Methods. A retrospective study was carried out in 204 children with a consecutive diagnosis of ALL, 89 females and 115 males, aged between 5 months and 17 years and 11 months, diagnosed between 15-4-1988 and 15-4-1998, and treated at the Division of Pediatric Oncology and Pediatric Hematology of Turin University using three successive generations of AIEOP protocols 88 (48 cases), 91 (86 cases) and 95 (70 cases). Observation of the patients in the study ended on 30-9-1998. The criteria for eligibility were those stated in the respective protocols. Seizures were classified using the international classification; the diagnosis was made if a doctor, a nurse or a reliable relative witnessed the event with confirmation by the consultant neurologist.
Results. Twelve out of 204 (5.8%) patients in this series presented seizures: 2 out of 48 cases using protocol 88 (4.1%), 6 out of 86 cases using protocol 91 (6.9%) and 4 out of 70 cases using protocol 95 (5.7%). None of the patients had critical episodes or other significant neurological pathologies prior to the onset of ALL, nor had they been affected by leukemic meningosis or undergone cranial radiotherapy. When evaluating the possible etiology, the authors noted that, except for one case of febrile convulsion, the seizures in the remaining patients could be attributed to the toxicity of chemotherapy. With regard to the evolution of seizures, only one patient died, whereas the others showed no neurologic sequelae.
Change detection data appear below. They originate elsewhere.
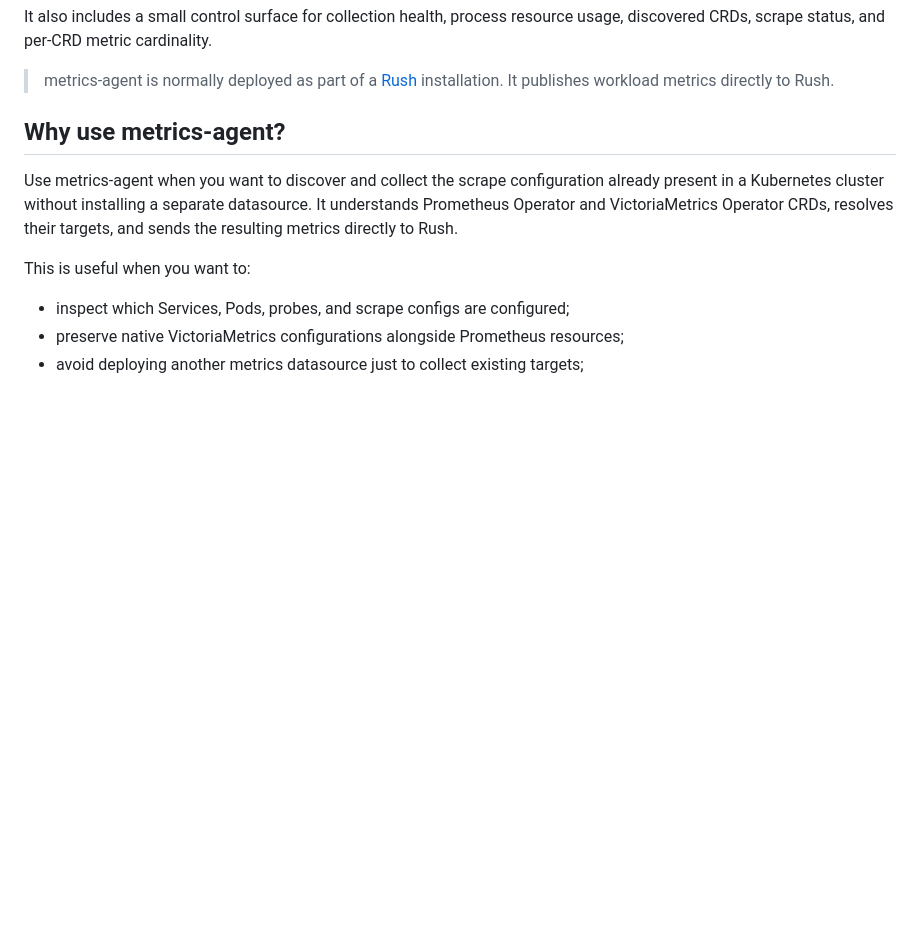
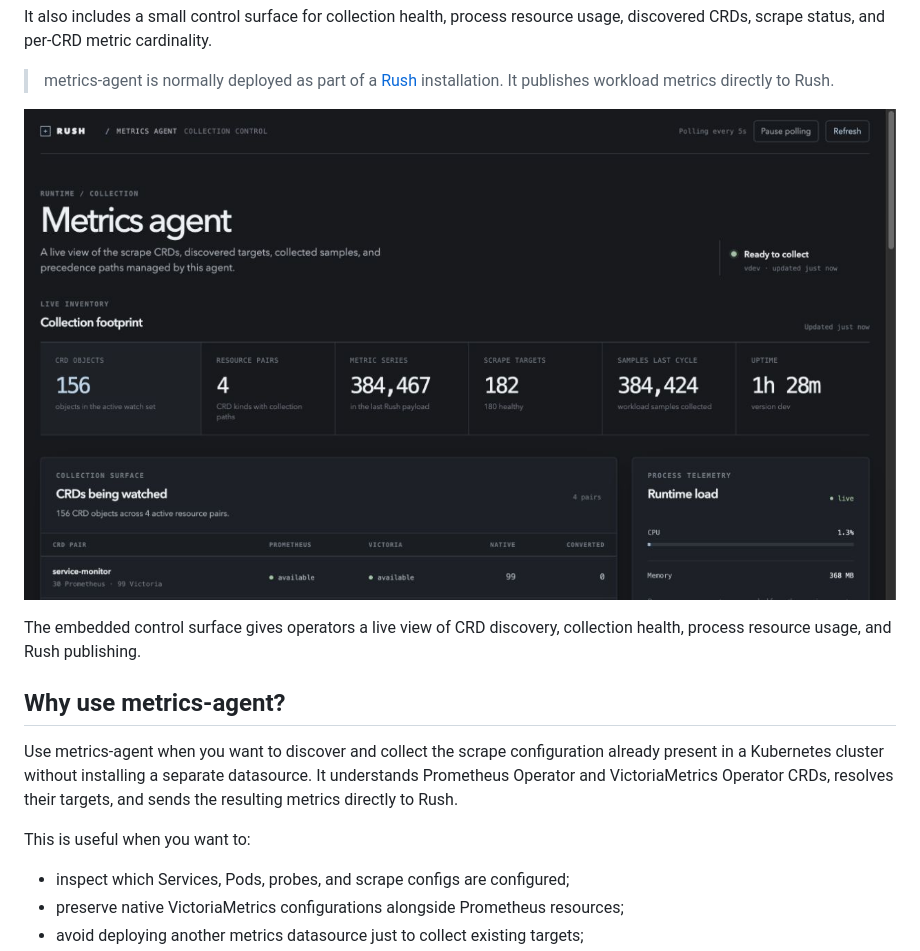
Before and after one commit to RushObservability/metrics-agent, a Markdown page: README.md, the part around the change. Drawn GitHub-style; pictures changed too: docs/metrics-agent-ui.jpg (added); blank space fills up the shorter version.

Commit message:
Add metrics-agent UI screenshot to README

```diff
--- a/README.md
+++ b/README.md
@@ -19,6 +19,11 @@ usage, discovered CRDs, scrape status, and per-CRD metric cardinality.
 
 > metrics-agent is normally deployed as part of a [Rush](https://github.com/RushObservability)
 > installation. It publishes workload metrics directly to Rush.
+
+![metrics-agent control surface](docs/metrics-agent-ui.jpg)
+
+The embedded control surface gives operators a live view of CRD discovery,
+collection health, process resource usage, and Rush publishing.
 
 ## Why use metrics-agent?
 
```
Conclusions. The frequency of seizures in children receiving treatment for ALL in the series analysed here is in line with that reported in the literature. Neurotoxicity caused by chemotherapy appears to be the main etiopathogenetic factor.